Our brain will shoot out an answer. We are questioning and answering machines. “Why did you make that pass?” “Because you suck.” “It was one bad pass.” “Last game, you made two bad passes.” The cycle can go on and on until you are caught in a poor state. You become stuck in the trap.
You avoid the trap by not giving the bad pass any more attention. You don’t deny the mistake. You allow the thoughts to pass by not judging, analyzing, or finding fault. You turn your focus on what is happening in front of you. You slow the game down by shifting the focus onto your work ethic and attitude.
In wrestling, that might be focusing on getting to your base and standing up after giving up an easy takedown —nothing more and nothing less.
Avoiding the trap is not ignoring. It is being ok that you made a mistake and not getting caught up in the potentially endless stream of negative dialogue.
The best wrestlers in the world make mistakes and have bad matches. Becoming angry or frustrated does not help them wrestle better.

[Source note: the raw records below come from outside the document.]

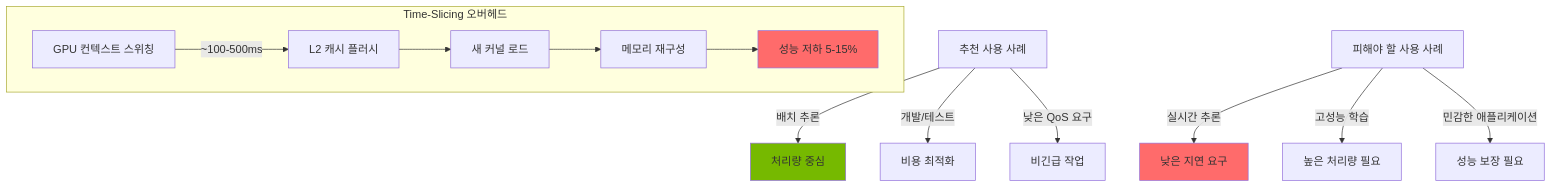
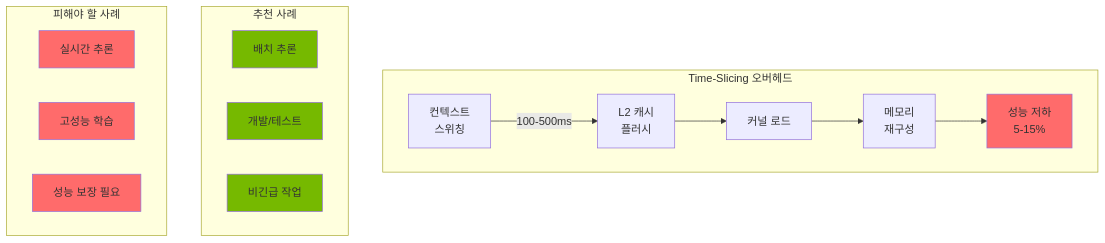
Before and after one commit to devfloor9/engineering-playbook: the sixth of 6 diagrams in docs/agentic-ai-platform/model-serving/gpu-resource-management.md, drawn with Mermaid. The commit also changed other lines of this file and 24 other files, not shown here.

````diff
--- a/docs/agentic-ai-platform/model-serving/gpu-resource-management.md
+++ b/docs/agentic-ai-platform/model-serving/gpu-resource-management.md
@@ -1182,21 +1265,29 @@
 ```mermaid
-graph TB
-    subgraph "Time-Slicing 오버헤드"
-        A["GPU 컨텍스트 스위칭"] -->|~100-500ms| B["L2 캐시 플러시"]
-        B --> C["새 커널 로드"]
-        C --> D["메모리 재구성"]
-        D --> E["성능 저하 5-15%"]
+flowchart TB
+    subgraph Overhead["Time-Slicing 오버헤드"]
+        A[컨텍스트<br/>스위칭] -->|100-500ms| B[L2 캐시<br/>플러시]
+        B --> C[커널 로드]
+        C --> D[메모리<br/>재구성]
+        D --> E[성능 저하<br/>5-15%]
     end
 
-    F["추천 사용 사례"] -->|배치 추론| G["처리량 중심"]
-    F -->|개발/테스트| H["비용 최적화"]
-    F -->|낮은 QoS 요구| I["비긴급 작업"]
+    subgraph Good["추천 사례"]
+        G[배치 추론]
+        H[개발/테스트]
+        I[비긴급 작업]
+    end
 
-    J["피해야 할 사용 사례"] -->|실시간 추론| K["낮은 지연 요구"]
-    J -->|고성능 학습| L["높은 처리량 필요"]
-    J -->|민감한 애플리케이션| M["성능 보장 필요"]
+    subgraph Bad["피해야 할 사례"]
+        K[실시간 추론]
+        L[고성능 학습]
+        M[성능 보장 필요]
+    end
 
     style E fill:#ff6b6b
     style G fill:#76b900
+    style H fill:#76b900
+    style I fill:#76b900
     style K fill:#ff6b6b
+    style L fill:#ff6b6b
+    style M fill:#ff6b6b
 ```
````
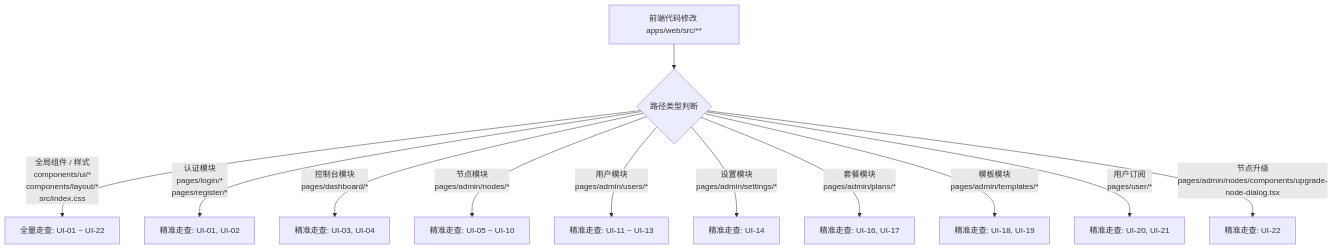
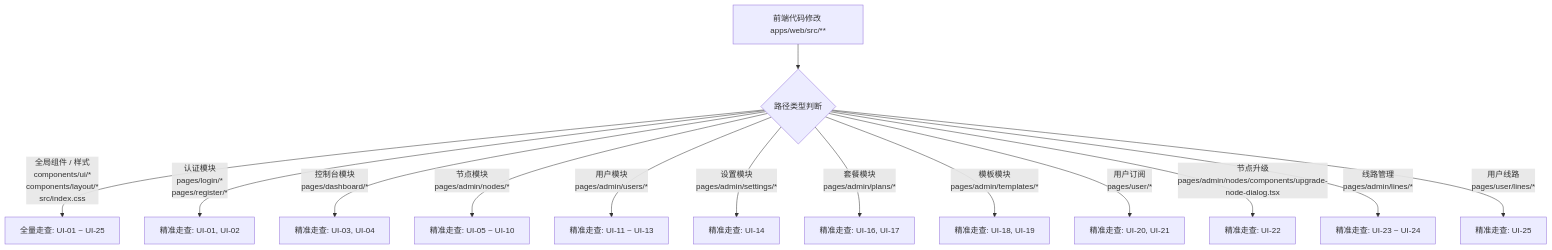
The diagram in docs/VISUAL_VERIFICATION.md (Nanako660/riricloud), drawn with Mermaid before and after one commit. The commit also changed other lines of this file and 72 other files, not shown here.

````diff
--- a/docs/VISUAL_VERIFICATION.md
+++ b/docs/VISUAL_VERIFICATION.md
@@ -57,14 +60,16 @@
 ```mermaid
 flowchart TD
     Change[前端代码修改 apps/web/src/**] --> PathCheck{路径类型判断}
-    PathCheck -->|全局组件 / 样式\ncomponents/ui/*\ncomponents/layout/*\nsrc/index.css| Full[全量走查: UI-01 ~ UI-22]
+    PathCheck -->|全局组件 / 样式\ncomponents/ui/*\ncomponents/layout/*\nsrc/index.css| Full[全量走查: UI-01 ~ UI-25]
     PathCheck -->|认证模块\npages/login/*\npages/register/*| Auth[精准走查: UI-01, UI-02]
     PathCheck -->|控制台模块\npages/dashboard/*| Dash[精准走查: UI-03, UI-04]
     PathCheck -->|节点模块\npages/admin/nodes/*| Node[精准走查: UI-05 ~ UI-10]
     PathCheck -->|用户模块\npages/admin/users/*| User[精准走查: UI-11 ~ UI-13]
     PathCheck -->|设置模块\npages/admin/settings/*| Sett[精准走查: UI-14]
     PathCheck -->|套餐模块\npages/admin/plans/*| Plans[精准走查: UI-16, UI-17]
     PathCheck -->|模板模块\npages/admin/templates/*| Templates[精准走查: UI-18, UI-19]
     PathCheck -->|用户订阅\npages/user/*| UserSubs[精准走查: UI-20, UI-21]
     PathCheck -->|节点升级\npages/admin/nodes/components/upgrade-node-dialog.tsx| Upgrade[精准走查: UI-22]
+    PathCheck -->|线路管理\npages/admin/lines/*| Lines[精准走查: UI-23 ~ UI-24]
+    PathCheck -->|用户线路\npages/user/lines/*| UserLines[精准走查: UI-25]
 ```
````
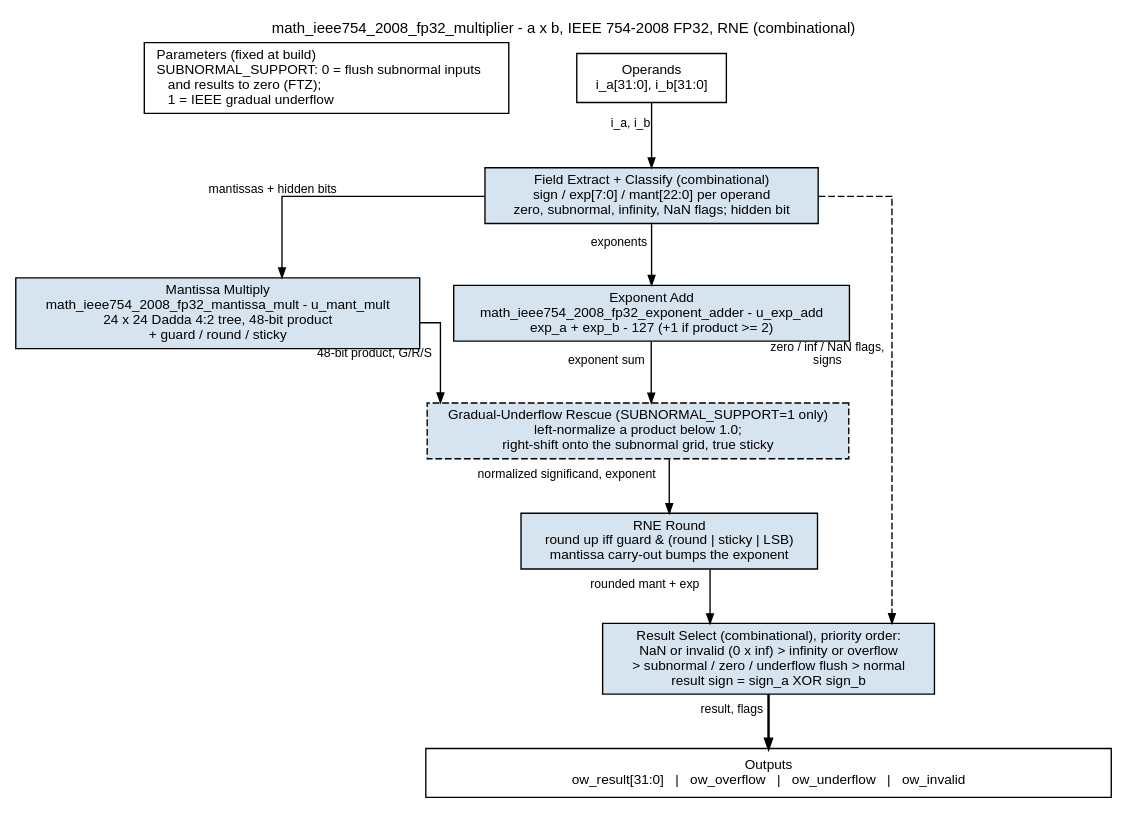
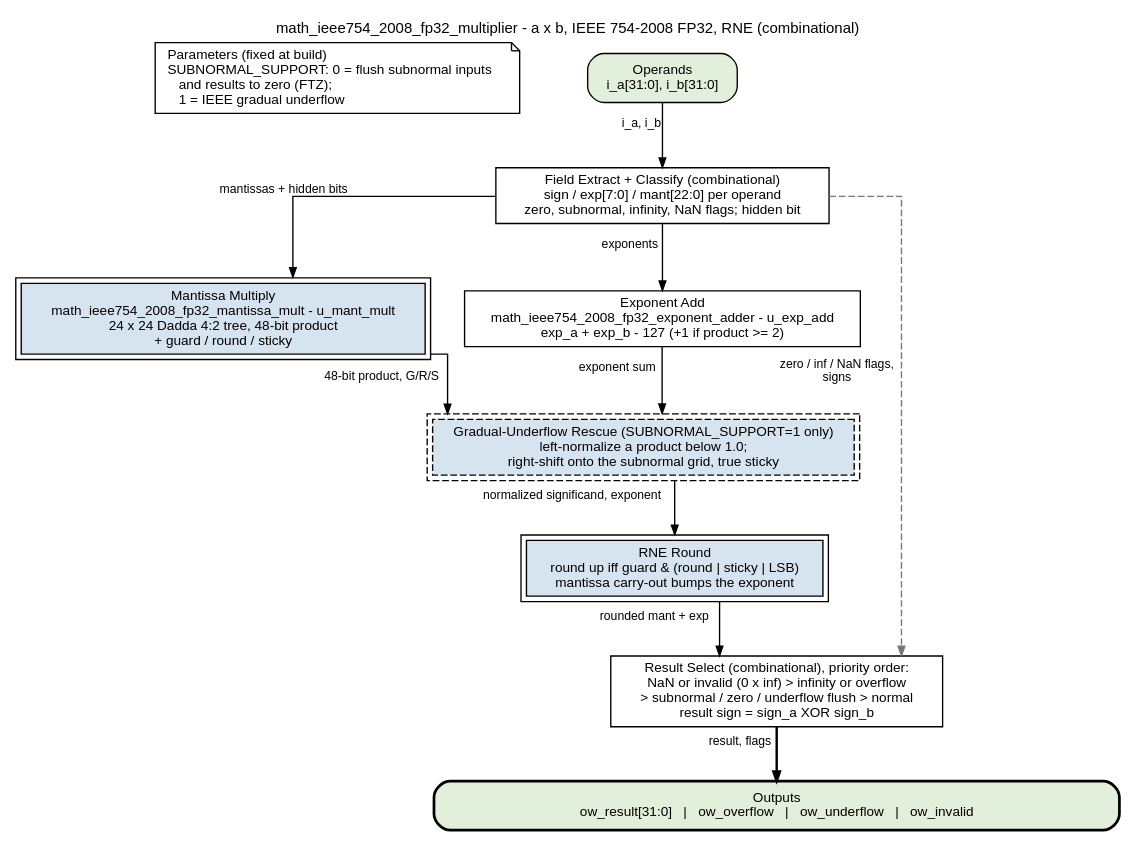
One commit to sean-galloway/RTLDesignSherpa changed the diagram in docs/markdown/assets/rtl-math/graphviz/math_ieee754_2008_fp32_multiplier.dot. Above: the diagram before and after it, drawn with Graphviz. The commit also changed 1165 other files, not shown here.

First line of the commit message:
docs: every block diagram converted to the element key v3 (641 rendered)

```diff
--- a/docs/markdown/assets/rtl-math/graphviz/math_ieee754_2008_fp32_multiplier.dot
+++ b/docs/markdown/assets/rtl-math/graphviz/math_ieee754_2008_fp32_multiplier.dot
@@ -1,44 +1,44 @@
 // math_ieee754_2008_fp32_multiplier block diagram - house style
 // (vault/handbook/authoring/block-diagrams.md). Combinational. Operands down
 // the center; sign, mantissa and exponent paths side by side; the optional
 // gradual-underflow rescue dashed (SUBNORMAL_SUPPORT=1 only); special-case
 // flags down the left as dashed sideband into the final select.
 // Source of truth: rtl/math/math_ieee754_2008_fp32_multiplier.sv (generated by
 // bin/rtl_generators/ieee754/fp32_multiplier.py).
 digraph math_ieee754_2008_fp32_multiplier {
     graph [rankdir=TB, bgcolor="white", fontname="Helvetica", fontsize=11,
            nodesep="0.35", ranksep="0.55", splines=ortho, newrank=true,
            label="math_ieee754_2008_fp32_multiplier - a x b, IEEE 754-2008 FP32, RNE (combinational)",
            labelloc=t, labeljust=c];
     node  [fontname="Helvetica", fontsize=10, shape=box, style=filled,
-           fillcolor="#D6E4F0", color="black", margin="0.12,0.06"];
+           fillcolor="white", color="black", margin="0.12,0.06"];
     edge  [fontname="Helvetica", fontsize=9, color="black", arrowsize=0.7];
 
-    prm  [label="Parameters (fixed at build)\lSUBNORMAL_SUPPORT: 0 = flush subnormal inputs\l    and results to zero (FTZ);\l    1 = IEEE gradual underflow\l", fillcolor="white"];
-    opa  [label="Operands\ni_a[31:0], i_b[31:0]", fillcolor="white"];
+    prm  [label="Parameters (fixed at build)\lSUBNORMAL_SUPPORT: 0 = flush subnormal inputs\l    and results to zero (FTZ);\l    1 = IEEE gradual underflow\l", fillcolor="white", shape=note];
+    opa  [label="Operands\ni_a[31:0], i_b[31:0]", fillcolor="white", style="rounded,filled", fillcolor="#E2EFDA"];
 
-    unp  [label="Field Extract + Classify (combinational)\nsign / exp[7:0] / mant[22:0] per operand\nzero, subnormal, infinity, NaN flags; hidden bit"];
-    mm   [label="Mantissa Multiply\nmath_ieee754_2008_fp32_mantissa_mult - u_mant_mult\n24 x 24 Dadda 4:2 tree, 48-bit product\n+ guard / round / sticky"];
-    ea   [label="Exponent Add\nmath_ieee754_2008_fp32_exponent_adder - u_exp_add\nexp_a + exp_b - 127 (+1 if product >= 2)"];
+    unp  [label="Field Extract + Classify (combinational)\nsign / exp[7:0] / mant[22:0] per operand\nzero, subnormal, infinity, NaN flags; hidden bit", style="filled", fillcolor="white"];
+    mm   [label="Mantissa Multiply\nmath_ieee754_2008_fp32_mantissa_mult - u_mant_mult\n24 x 24 Dadda 4:2 tree, 48-bit product\n+ guard / round / sticky", peripheries=2, style="filled", fillcolor="#D6E4F0"];
+    ea   [label="Exponent Add\nmath_ieee754_2008_fp32_exponent_adder - u_exp_add\nexp_a + exp_b - 127 (+1 if product >= 2)", style="filled", fillcolor="white"];
     sub  [label="Gradual-Underflow Rescue (SUBNORMAL_SUPPORT=1 only)\nleft-normalize a product below 1.0;\nright-shift onto the subnormal grid, true sticky",
-          style="filled,dashed"];
-    rne  [label="RNE Round\nround up iff guard & (round | sticky | LSB)\nmantissa carry-out bumps the exponent"];
-    spc  [label="Result Select (combinational), priority order:\nNaN or invalid (0 x inf) > infinity or overflow\n> subnormal / zero / underflow flush > normal\nresult sign = sign_a XOR sign_b"];
+          style="filled,dashed", peripheries=2, style="filled,dashed", fillcolor="#D6E4F0"];
+    rne  [label="RNE Round\nround up iff guard & (round | sticky | LSB)\nmantissa carry-out bumps the exponent", peripheries=2, style="filled", fillcolor="#D6E4F0"];
+    spc  [label="Result Select (combinational), priority order:\nNaN or invalid (0 x inf) > infinity or overflow\n> subnormal / zero / underflow flush > normal\nresult sign = sign_a XOR sign_b", style="filled", fillcolor="white"];
     outs [label="Outputs\now_result[31:0]   |   ow_overflow   |   ow_underflow   |   ow_invalid",
-          fillcolor="white", width=7.0];
+          fillcolor="white", width=7.0, style="rounded,filled,bold", fillcolor="#E2EFDA"];
 
     opa -> unp [xlabel="i_a, i_b"];
     unp -> mm  [xlabel="mantissas + hidden bits"];
     unp -> ea  [xlabel="exponents"];
     mm  -> sub [xlabel="48-bit product, G/R/S"];
     ea  -> sub [xlabel="exponent sum"];
     sub -> rne [xlabel="normalized significand, exponent"];
     rne -> spc [xlabel="rounded mant + exp"];
-    unp -> spc [style=dashed, xlabel="zero / inf / NaN flags,\nsigns"];
+    unp -> spc [style=dashed, color="#777777", xlabel="zero / inf / NaN flags,\nsigns"];
     spc -> outs [penwidth=1.8, xlabel="result, flags"];
 
     { rank=same; prm; opa; }
     { rank=same; mm; ea; }
     prm -> opa [style=invis, minlen=2];
     mm -> ea [style=invis];
 }
```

It enhances poor performance and may make it worse. Accept it for what it is — a mistake. Then surrender and let go. You can’t change the past. Dwelling on it will not help anyone wrestle better.
When we surrender, we let go of the need to perform to a certain level. We let go of guilt, blame, and judgment. We just wrestle because we love competing. We consciously allow the negative thoughts to pass by. In time, they will disappear.
To steal a quote from a friend and retired Marine Reconnaissance Officer- “people do not rise to the occasion, they fall back on their highest level of training.”
No player will all of a sudden become a “clutch” player. The clutch player has trained her body and mind for those situations when they occur. They hit the last-second shot in their minds hundreds if not thousands of times before the game has ever been played.
The mistake is we believe people rise to the occasion. Like practicing shots on goal or single-leg takedowns, developing a “short-term” memory comes from practice. You practice Recognizing, Avoiding, and Surrendering when working on skills and drills.
If you take a bad shot, recognize the bad shot, allow the negative thoughts to flow by you, and accept it and surrender.
Not giving it further attention and turn your focus onto what you can do next. In time, like everything else, it becomes a learned skill.
(John Klessinger is a teacher and coach at South River High in Maryland. You can follow him on Instagram @coachkless and on Facebook “Coach Kless”.)